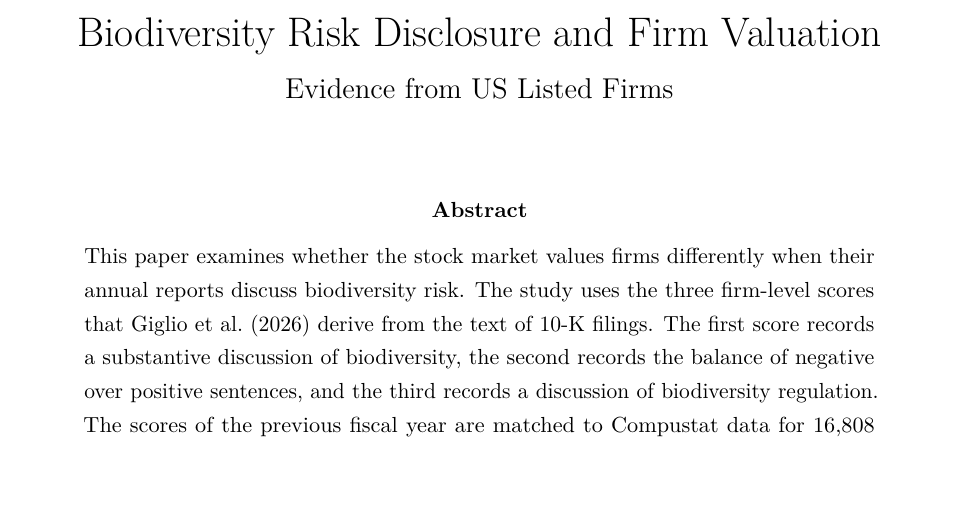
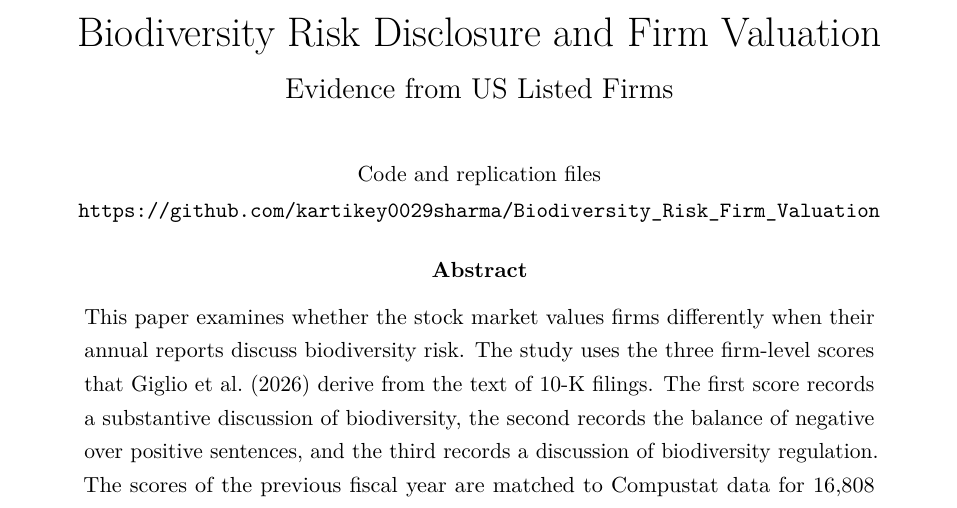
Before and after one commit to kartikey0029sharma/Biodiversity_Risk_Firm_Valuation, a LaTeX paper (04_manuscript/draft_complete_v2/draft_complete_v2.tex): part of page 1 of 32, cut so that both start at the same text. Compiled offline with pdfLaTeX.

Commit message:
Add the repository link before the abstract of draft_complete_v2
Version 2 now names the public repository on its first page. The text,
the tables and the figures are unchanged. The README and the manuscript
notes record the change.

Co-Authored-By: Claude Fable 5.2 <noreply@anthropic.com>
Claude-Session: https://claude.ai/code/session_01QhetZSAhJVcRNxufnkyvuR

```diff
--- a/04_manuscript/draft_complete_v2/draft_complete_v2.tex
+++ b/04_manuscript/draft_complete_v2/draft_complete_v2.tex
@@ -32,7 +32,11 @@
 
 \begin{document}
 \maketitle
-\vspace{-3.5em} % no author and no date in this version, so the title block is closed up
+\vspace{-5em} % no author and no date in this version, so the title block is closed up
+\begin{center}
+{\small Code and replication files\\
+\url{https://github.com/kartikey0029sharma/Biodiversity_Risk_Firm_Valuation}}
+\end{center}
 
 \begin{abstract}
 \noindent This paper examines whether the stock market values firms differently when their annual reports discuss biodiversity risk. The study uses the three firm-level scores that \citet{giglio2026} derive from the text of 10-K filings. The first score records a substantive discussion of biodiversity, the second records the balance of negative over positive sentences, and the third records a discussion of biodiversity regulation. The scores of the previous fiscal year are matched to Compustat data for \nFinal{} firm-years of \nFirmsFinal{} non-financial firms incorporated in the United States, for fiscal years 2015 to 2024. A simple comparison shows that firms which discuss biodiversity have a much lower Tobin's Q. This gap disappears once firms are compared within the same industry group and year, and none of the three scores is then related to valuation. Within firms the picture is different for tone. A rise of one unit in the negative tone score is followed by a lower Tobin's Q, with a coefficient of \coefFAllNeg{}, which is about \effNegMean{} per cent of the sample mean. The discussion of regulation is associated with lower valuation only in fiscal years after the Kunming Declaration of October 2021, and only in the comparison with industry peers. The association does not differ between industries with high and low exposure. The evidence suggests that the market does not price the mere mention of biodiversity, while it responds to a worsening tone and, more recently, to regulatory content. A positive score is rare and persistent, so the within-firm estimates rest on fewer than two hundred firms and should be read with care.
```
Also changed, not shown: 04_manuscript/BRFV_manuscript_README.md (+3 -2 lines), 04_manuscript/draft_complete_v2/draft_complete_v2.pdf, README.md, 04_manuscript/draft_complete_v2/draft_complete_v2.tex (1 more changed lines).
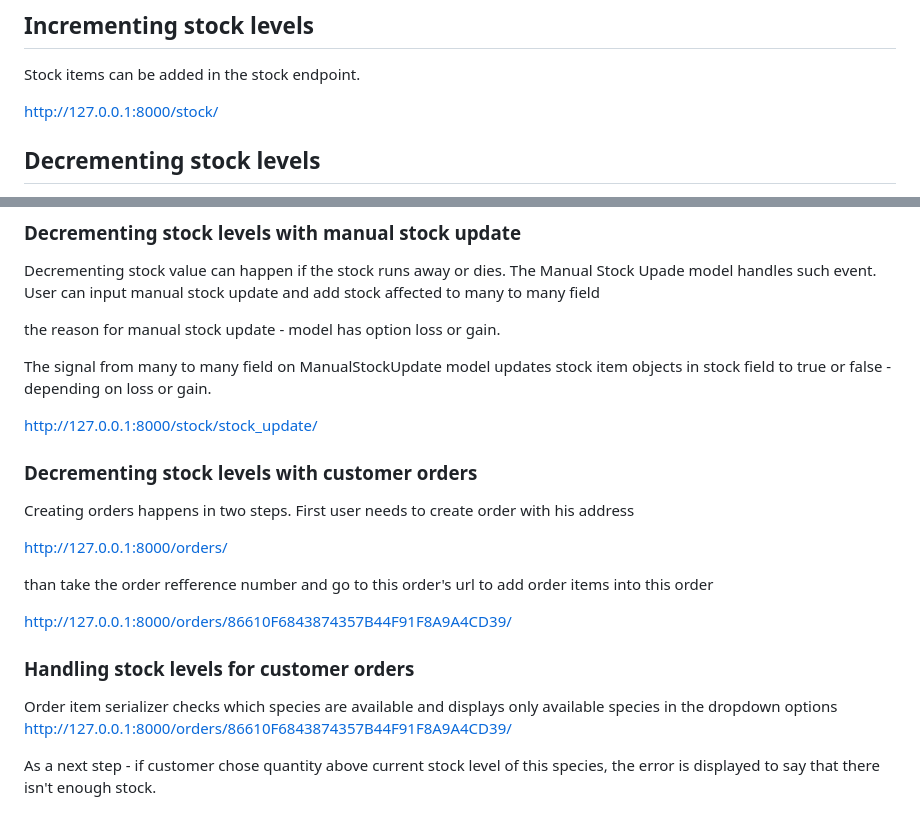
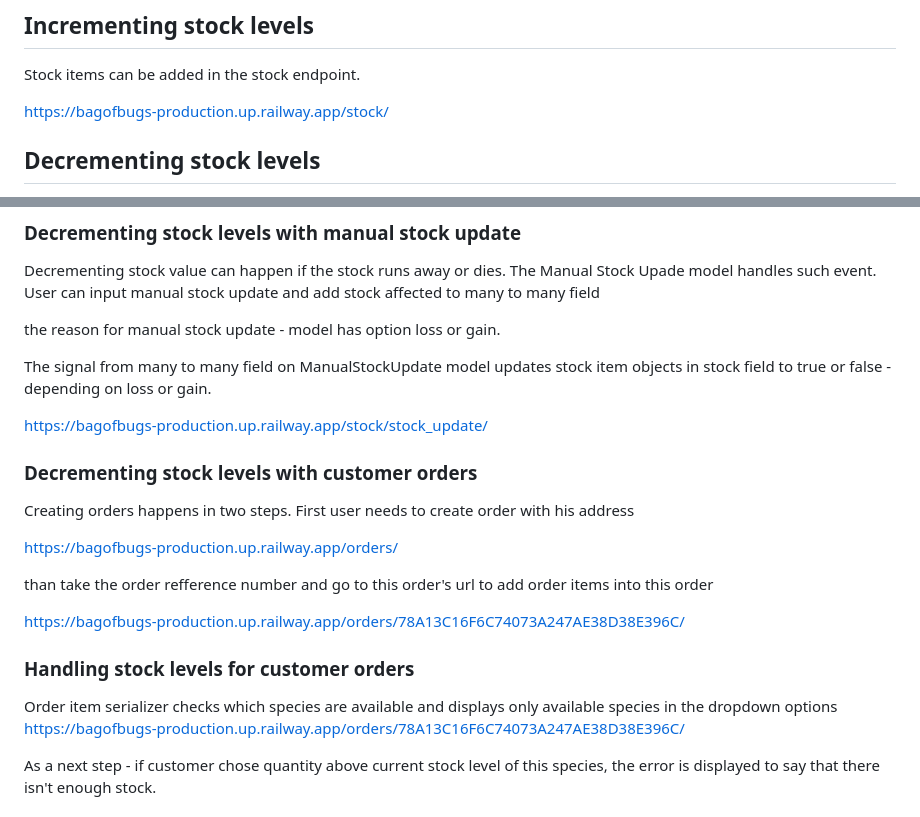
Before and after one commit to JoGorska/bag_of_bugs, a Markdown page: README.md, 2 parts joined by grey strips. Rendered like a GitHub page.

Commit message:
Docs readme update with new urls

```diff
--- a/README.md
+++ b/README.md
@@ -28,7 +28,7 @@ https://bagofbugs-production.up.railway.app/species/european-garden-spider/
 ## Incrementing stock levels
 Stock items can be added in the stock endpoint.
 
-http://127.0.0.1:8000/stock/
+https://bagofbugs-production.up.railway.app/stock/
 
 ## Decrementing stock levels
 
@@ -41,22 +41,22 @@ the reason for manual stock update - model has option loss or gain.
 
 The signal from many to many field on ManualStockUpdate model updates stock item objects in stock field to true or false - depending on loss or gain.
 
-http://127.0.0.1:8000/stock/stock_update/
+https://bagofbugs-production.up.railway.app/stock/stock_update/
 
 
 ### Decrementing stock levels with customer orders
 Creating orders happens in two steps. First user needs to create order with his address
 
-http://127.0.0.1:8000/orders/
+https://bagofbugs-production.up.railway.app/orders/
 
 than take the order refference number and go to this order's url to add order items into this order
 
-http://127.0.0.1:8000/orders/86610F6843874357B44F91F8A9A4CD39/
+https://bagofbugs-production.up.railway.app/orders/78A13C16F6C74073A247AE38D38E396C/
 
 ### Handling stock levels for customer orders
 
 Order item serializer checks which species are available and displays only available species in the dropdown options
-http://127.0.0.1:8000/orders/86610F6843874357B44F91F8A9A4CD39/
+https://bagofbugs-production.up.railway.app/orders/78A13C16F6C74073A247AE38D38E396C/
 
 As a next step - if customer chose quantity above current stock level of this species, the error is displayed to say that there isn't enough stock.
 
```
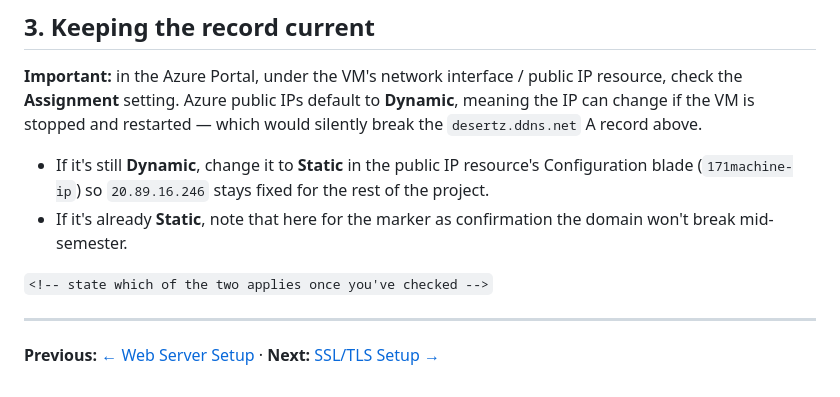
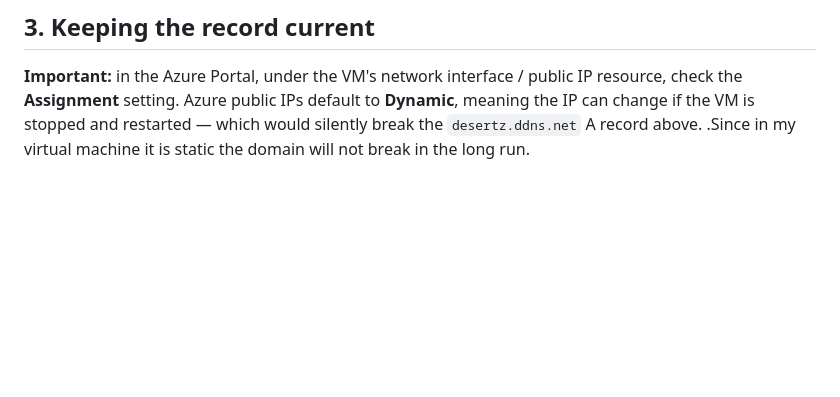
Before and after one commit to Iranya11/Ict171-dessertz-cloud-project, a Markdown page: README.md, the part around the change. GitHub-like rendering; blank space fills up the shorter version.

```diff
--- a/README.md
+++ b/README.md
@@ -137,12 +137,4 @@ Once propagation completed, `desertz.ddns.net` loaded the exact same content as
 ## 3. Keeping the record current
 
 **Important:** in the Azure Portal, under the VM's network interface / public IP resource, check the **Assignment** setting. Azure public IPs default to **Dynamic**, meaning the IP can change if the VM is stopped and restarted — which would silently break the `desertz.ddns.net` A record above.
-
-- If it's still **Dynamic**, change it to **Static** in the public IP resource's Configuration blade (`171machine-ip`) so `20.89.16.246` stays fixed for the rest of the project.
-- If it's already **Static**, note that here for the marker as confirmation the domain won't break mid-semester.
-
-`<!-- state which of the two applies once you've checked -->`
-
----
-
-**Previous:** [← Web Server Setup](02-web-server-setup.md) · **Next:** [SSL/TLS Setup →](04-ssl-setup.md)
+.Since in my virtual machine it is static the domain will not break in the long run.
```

__Action item__.
Return every line of the preceding records in which the word "levels" appears.

__Written response__.
 ## Incrementing stock levels
 ## Decrementing stock levels
 ### Decrementing stock levels with customer orders
 ### Handling stock levels for customer orders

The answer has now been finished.